Does that mean anyone needs to eat crow for saying their contracts are absolutely atrocious? No, it doesn’t. If the conversation sounded more like this, then yeah sure, things might be different:
“Brandon Sutter was a pretty solid late August signing for $1.05M, right? Credit where it’s due, he helped them in this series. And sure, Loui Eriksson may be a bit overpaid at $2M per over 2 years, especially for a regular healthy scratch, but at least he can provide solid two-way depth when called upon.”
But that’s not the reality of the situation, is it? If their contracts better reflected their actual value, and they were actually paid like “depth vets” you likely wouldn’t hear a peep from the “bitter bros”.
To clarify, Sutter and Eriksson’s performances against the Wild don’t somehow make it wrong to criticize their monstrous contracts, and it’s certainly not the time to be taking victory laps on them just yet.
Has Olli Juolevi earned a spot in the lineup now going forward ?

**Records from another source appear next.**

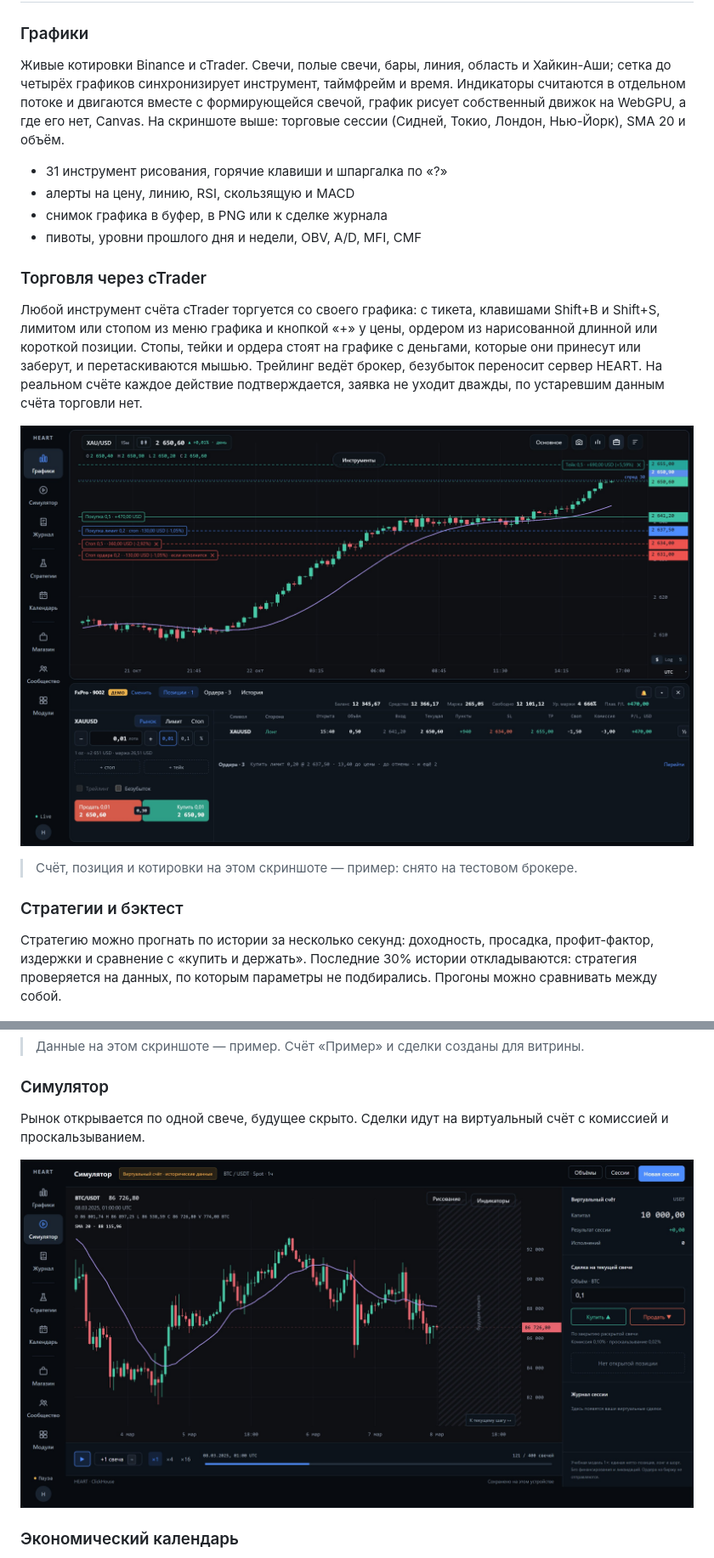
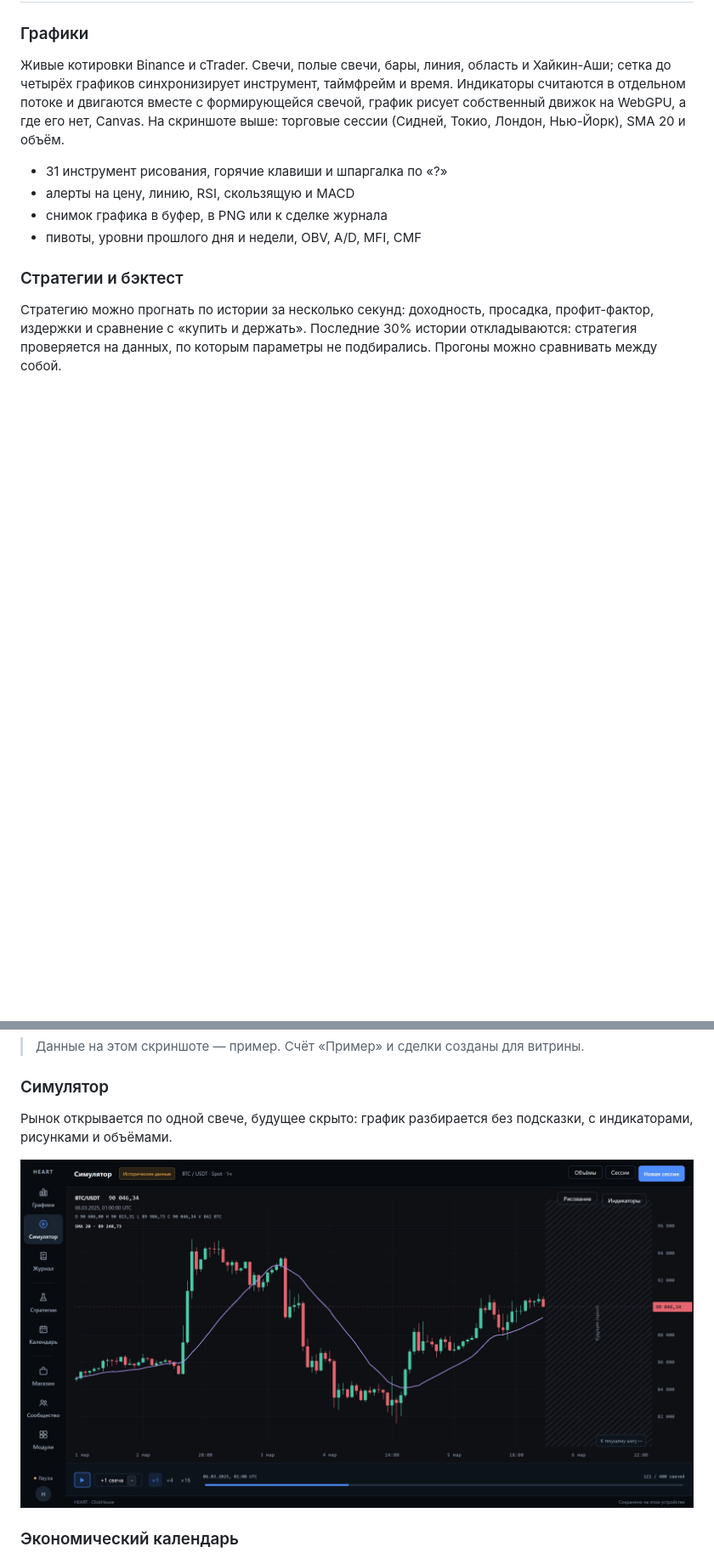
Before and after one commit to Exswat/heart-terminal, a Markdown page: README.md, 2 parts joined by grey strips. Shown at 85% size. GitHub-like rendering; pictures changed too: shots/simulator.jpg, shots/trading.jpg (deleted); blank space fills up the shorter version.

Commit message:
Showcase: without trading; the simulator replays without an account
The trading section, its shot and the real-account case are gone; the simulator and Modules shots are taken anew.

```diff
--- a/README.md
+++ b/README.md
@@ -24,14 +24,6 @@
 - алерты на цену, линию, RSI, скользящую и MACD
 - снимок графика в буфер, в PNG или к сделке журнала
 - пивоты, уровни прошлого дня и недели, OBV, A/D, MFI, CMF
-
-### Торговля через cTrader
-
-Любой инструмент счёта cTrader торгуется со своего графика: с тикета, клавишами Shift+B и Shift+S, лимитом или стопом из меню графика и кнопкой «+» у цены, ордером из нарисованной длинной или короткой позиции. Стопы, тейки и ордера стоят на графике с деньгами, которые они принесут или заберут, и перетаскиваются мышью. Трейлинг ведёт брокер, безубыток переносит сервер HEART. На реальном счёте каждое действие подтверждается, заявка не уходит дважды, по устаревшим данным счёта торговли нет.
-
-![Торговля с графика: позиция, её стоп и тейк, лимитный ордер и панель торговли](shots/trading.jpg)
-
-> Счёт, позиция и котировки на этом скриншоте — пример: снято на тестовом брокере.
 
 ### Стратегии и бэктест
 
@@ -65,5 +57,5 @@
 
 ### Симулятор
 
-Рынок открывается по одной свече, будущее скрыто. Сделки идут на виртуальный счёт с комиссией и проскальзыванием.
+Рынок открывается по одной свече, будущее скрыто: график разбирается без подсказки, с индикаторами, рисунками и объёмами.
 
```
Also changed, not shown: other parts of README.md (+4 -5 lines), shots/modules.jpg, 1 other file.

— Steve Holland (@TheRealSteve_H) August 8, 2020
I’ve become a believer in Olli Juolevi. I’ve liked what I’ve seen from him at camp, in the exhibition against the Jets, and in his NHL debut Friday night against the Wild.
I broke down each of his shifts from that game, and although he played sheltered minutes, I think it’s important to remember that if Oscar Fantenberg played six minutes and did the exact same things as Juolevi did, we either wouldn’t be talking about it or might even be criticizing Fantenberg.
During game two of that series, Fantenberg logged 11:49 minutes of total ice time which meant Hughes got to play 22:39; and in game three, Fantenberg played 12 minutes while Hughes played 22:46.
Now compare that to game four, where Hughes logged 27:31 of total ice time while Juolevi got just 6 minutes total and did not play in the final 12 minutes of the third period.
Fantenberg is able to play more minutes and lighten the load for his fellow blueliners, but in a pinch where he’s unfit to play as he was against the Wild, you’re more than happy to play Juolevi with sheltered minutes.
If both are healthy though? I’d say it’s still Fantenberg’s job to lose, and don’t forget that Jordie Benn could be ready to go soon as well.
Getting that confidence boost against NHL competition is great for Juolevi’s development, but asking him to log 10+ minutes a night in the playoffs could be asking too much of him and in turn, could diminish some of that confidence. For now, during these playoffs, the third pairing spot still belongs to Fantenberg.
To start next season, though? I’d say there’s a real shot Juolevi earns that spot right out of training camp.
That’s all for this week, folks! We’ll have plenty of coverage for you all week long and get you set for game one between the Blues and Canucks, which starts at 7:35 PM on Wednesday evening. Follow me on Twitter @QuadreIli to ask a question in a future mailbag!